- Prince Harry joins up with England U20s
- England face Ireland in World Rugby U20 Championship in Manchester
RFU Vice-Patron Prince Harry today joined 30 young people for a training session to remember at Alexandra Park in Stockport. He appeared alongside the England U20s squad, who were taking time out from their preparations for the World Rugby U20 Championship Final on Saturday.
During the visit, Prince Harry and the squad worked with a group of local youngsters taking part in a traditional and freestyle rugby skills workshop with four-time freestyle football world champion Andrew Henderson. They watched a demo of incredible handling, footwork and control before showing off their own tricks with a rugby ball.
England U20 scrum half Max Green, who was offering tips and advice to the young people present said: “It’s been great for the squad to take time out and come here today. Not only getting to meet Prince Harry, but all the young lads and girls who have been enjoying rugby through StreetGames. Andrew has some incredible skills and we’ve really enjoyed giving them a go ourselves – some with more success than others!”
The event comes as StreetGames joins the RFU’s flagship social responsibility programme, Try for Change, which aims to grow the power of rugby for social good. StreetGames, identified as a key partner to aid delivery to 14-25 year olds in disadvantaged communities, runs ‘Doorstep’ and ‘Pop Up’ clubs across the country offering accessible and interactive sports opportunities.
Prince Harry is a keen supporter of the RFU's efforts to make rugby more inclusive and help tackle social challenges around educational and social inclusion, mental and physical wellbeing, unemployment and community cohesion.Speaking at the event, Josh Osbourne a student at Stockport Academy said: “Today has been amazing. Prince Harry was really down to earth and got stuck in with all the skills. It was really awesome to meet him and the England team as well.”

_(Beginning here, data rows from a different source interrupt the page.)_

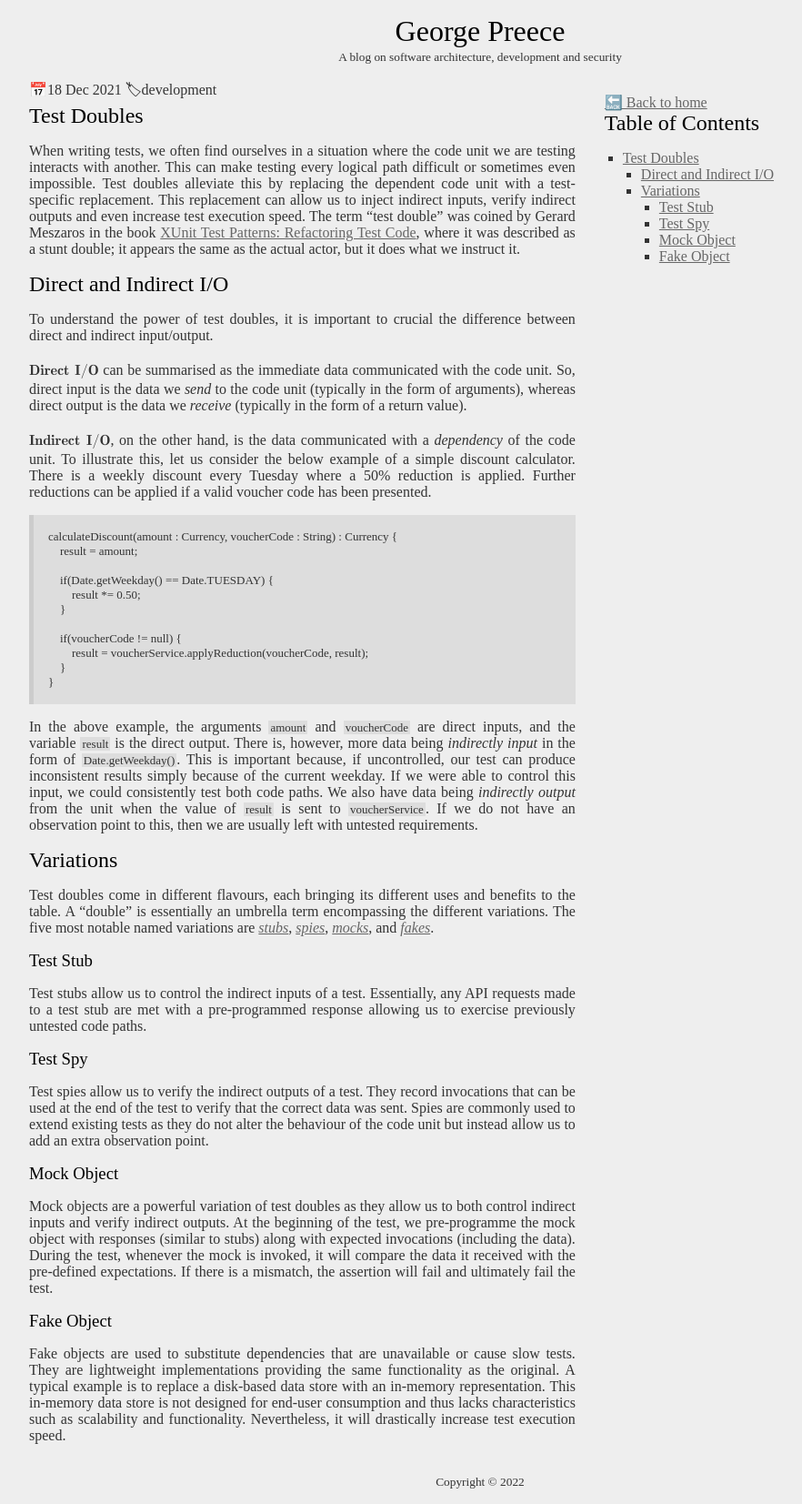
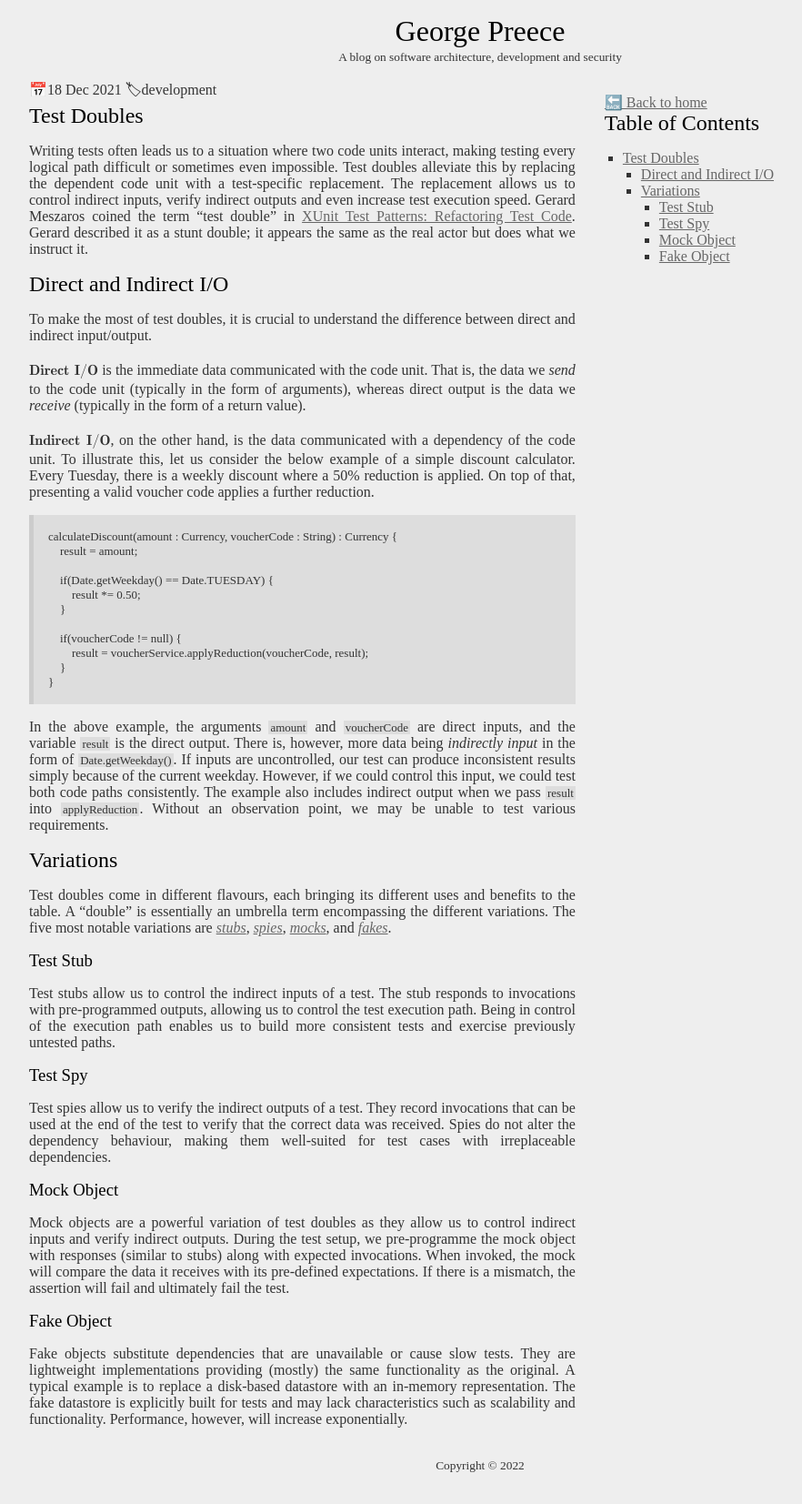
Before and after one commit to GeorgePreece/GeorgePreece.github.io, a Jekyll site: the page built from _posts/2021-12-18-test-doubles.md, in a window 1280 px wide. Shown: the whole page at 91% size, without its empty margins (112-994 px from the left). Built offline with Jekyll 4.4.1, drawn with Linux system fonts in a browser that asks for light colours; some web fonts are replaced.

Commit message:
Clarity improvements

````diff
--- a/_posts/2021-12-18-test-doubles.md
+++ b/_posts/2021-12-18-test-doubles.md
@@ -11,14 +11,14 @@ tags: development
 ---
 # {{ page.title }}
 
-When writing tests, we often find ourselves in a situation where the code unit we are testing interacts with another. This can make testing every logical path difficult or sometimes even impossible. Test doubles alleviate this by replacing the dependent code unit with a test-specific replacement. This replacement can allow us to inject indirect inputs, verify indirect outputs and even increase test execution speed. The term "test double" was coined by Gerard Meszaros in the book [XUnit Test Patterns: Refactoring Test Code](http://xunitpatterns.com/), where it was described as a stunt double; it appears the same as the actual actor, but it does what we instruct it.
+Writing tests often leads us to a situation where two code units interact, making testing every logical path difficult or sometimes even impossible. Test doubles alleviate this by replacing the dependent code unit with a test-specific replacement. The replacement allows us to control indirect inputs, verify indirect outputs and even increase test execution speed. Gerard Meszaros coined the term "test double" in [XUnit Test Patterns: Refactoring Test Code](http://xunitpatterns.com/). Gerard described it as a stunt double; it appears the same as the real actor but does what we instruct it.
 
 ## Direct and Indirect I/O
-To understand the power of test doubles, it is important to crucial the difference between direct and indirect input/output.
+To make the most of test doubles, it is crucial to understand the difference between direct and indirect input/output.
 
-**Direct I/O** can be summarised as the immediate data communicated with the code unit. So, direct input is the data we _send_ to the code unit (typically in the form of arguments), whereas direct output is the data we _receive_ (typically in the form of a return value).
+**Direct I/O** is the immediate data communicated with the code unit. That is, the data we _send_ to the code unit (typically in the form of arguments), whereas direct output is the data we _receive_ (typically in the form of a return value).
 
-**Indirect I/O**, on the other hand, is the data communicated with a _dependency_ of the code unit. To illustrate this, let us consider the below example of a simple discount calculator. There is a weekly discount every Tuesday where a 50% reduction is applied. Further reductions can be applied if a valid voucher code has been presented.
+**Indirect I/O**, on the other hand, is the data communicated with a dependency of the code unit. To illustrate this, let us consider the below example of a simple discount calculator. Every Tuesday, there is a weekly discount where a 50% reduction is applied. On top of that, presenting a valid voucher code applies a further reduction.
 
 ```
 calculateDiscount(amount : Currency, voucherCode : String) : Currency {
@@ -34,19 +34,19 @@ calculateDiscount(amount : Currency, voucherCode : String) : Currency {
 }
 ```
 
-In the above example, the arguments `amount` and `voucherCode` are direct inputs, and the variable `result` is the direct output. There is, however, more data being _indirectly input_ in the form of `Date.getWeekday()`. This is important because, if uncontrolled, our test can produce inconsistent results simply because of the current weekday. If we were able to control this input, we could consistently test both code paths. We also have data being _indirectly output_ from the unit when the value of `result` is sent to `voucherService`. If we do not have an observation point to this, then we are usually left with untested requirements.
+In the above example, the arguments `amount` and `voucherCode` are direct inputs, and the variable `result` is the direct output. There is, however, more data being _indirectly input_ in the form of `Date.getWeekday()`. If inputs are uncontrolled, our test can produce inconsistent results simply because of the current weekday. However, if we could control this input, we could test both code paths consistently. The example also includes indirect output when we pass `result` into `applyReduction`. Without an observation point, we may be unable to test various requirements.
 
 ## Variations
-Test doubles come in different flavours, each bringing its different uses and benefits to the table. A "double" is essentially an umbrella term encompassing the different variations. The five most notable named variations are [_stubs_](#test-stub), [_spies_](#test-spy), [_mocks_](#mock-object), and [_fakes_](#fake-object).
+Test doubles come in different flavours, each bringing its different uses and benefits to the table. A "double" is essentially an umbrella term encompassing the different variations. The five most notable variations are [_stubs_](#test-stub), [_spies_](#test-spy), [_mocks_](#mock-object), and [_fakes_](#fake-object).
 
 ### Test Stub
-Test stubs allow us to control the indirect inputs of a test. Essentially, any API requests made to a test stub are met with a pre-programmed response allowing us to exercise previously untested code paths.
+Test stubs allow us to control the indirect inputs of a test. The stub responds to invocations with pre-programmed outputs, allowing us to control the test execution path. Being in control of the execution path enables us to build more consistent tests and exercise previously untested paths.
 
 ### Test Spy
-Test spies allow us to verify the indirect outputs of a test. They record invocations that can be used at the end of the test to verify that the correct data was sent. Spies are commonly used to extend existing tests as they do not alter the behaviour of the code unit but instead allow us to add an extra observation point.
+Test spies allow us to verify the indirect outputs of a test. They record invocations that can be used at the end of the test to verify that the correct data was received. Spies do not alter the dependency behaviour, making them well-suited for test cases with irreplaceable dependencies.
 
 ### Mock Object
-Mock objects are a powerful variation of test doubles as they allow us to both control indirect inputs and verify indirect outputs. At the beginning of the test, we pre-programme the mock object with responses (similar to stubs) along with expected invocations (including the data). During the test, whenever the mock is invoked, it will compare the data it received with the pre-defined expectations. If there is a mismatch, the assertion will fail and ultimately fail the test.
+Mock objects are a powerful variation of test doubles as they allow us to control indirect inputs and verify indirect outputs. During the test setup, we pre-programme the mock object with responses (similar to stubs) along with expected invocations. When invoked, the mock will compare the data it receives with its pre-defined expectations. If there is a mismatch, the assertion will fail and ultimately fail the test.
 
 ### Fake Object
-Fake objects are used to substitute dependencies that are unavailable or cause slow tests. They are lightweight implementations providing the same functionality as the original. A typical example is to replace a disk-based data store with an in-memory representation. This in-memory data store is not designed for end-user consumption and thus lacks characteristics such as scalability and functionality. Nevertheless, it will drastically increase test execution speed.
+Fake objects substitute dependencies that are unavailable or cause slow tests. They are lightweight implementations providing (mostly) the same functionality as the original. A typical example is to replace a disk-based datastore with an in-memory representation. The fake datastore is explicitly built for tests and may lack characteristics such as scalability and functionality. Performance, however, will increase exponentially.
````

Jane Ashworth, Chief Executive, StreetGames commented: “As teenagers move into adulthood they play regular, organised sport less and the rate of this drop-off is greatest in disadvantaged communities. Its StreetGames job to make sure the young people have a great experience of sport and have positive memories to carry them into active adulthood.”
This visit is part of a wider tournament Try for Change outreach programme with participating teams visiting a charity, school or community group that ‘improves lives through rugby’.

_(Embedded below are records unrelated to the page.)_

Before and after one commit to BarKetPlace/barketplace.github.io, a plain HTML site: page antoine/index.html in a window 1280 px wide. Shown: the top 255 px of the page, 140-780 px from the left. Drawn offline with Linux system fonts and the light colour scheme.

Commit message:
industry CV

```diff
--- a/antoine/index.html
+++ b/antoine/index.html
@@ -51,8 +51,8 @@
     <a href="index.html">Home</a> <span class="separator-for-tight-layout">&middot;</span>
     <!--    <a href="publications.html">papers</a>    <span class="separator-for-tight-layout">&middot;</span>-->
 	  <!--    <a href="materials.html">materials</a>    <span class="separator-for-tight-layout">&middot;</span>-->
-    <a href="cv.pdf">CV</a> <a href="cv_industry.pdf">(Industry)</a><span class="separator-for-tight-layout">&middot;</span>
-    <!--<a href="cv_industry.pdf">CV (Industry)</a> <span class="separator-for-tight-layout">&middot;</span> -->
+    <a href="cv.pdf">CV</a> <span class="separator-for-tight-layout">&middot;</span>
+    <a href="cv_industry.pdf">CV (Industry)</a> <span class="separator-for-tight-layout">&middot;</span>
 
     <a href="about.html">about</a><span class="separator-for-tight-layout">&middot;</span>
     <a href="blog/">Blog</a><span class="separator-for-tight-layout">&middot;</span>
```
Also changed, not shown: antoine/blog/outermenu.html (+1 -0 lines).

For more information about Try for Change visit: www.englandrugby.com/tryforchange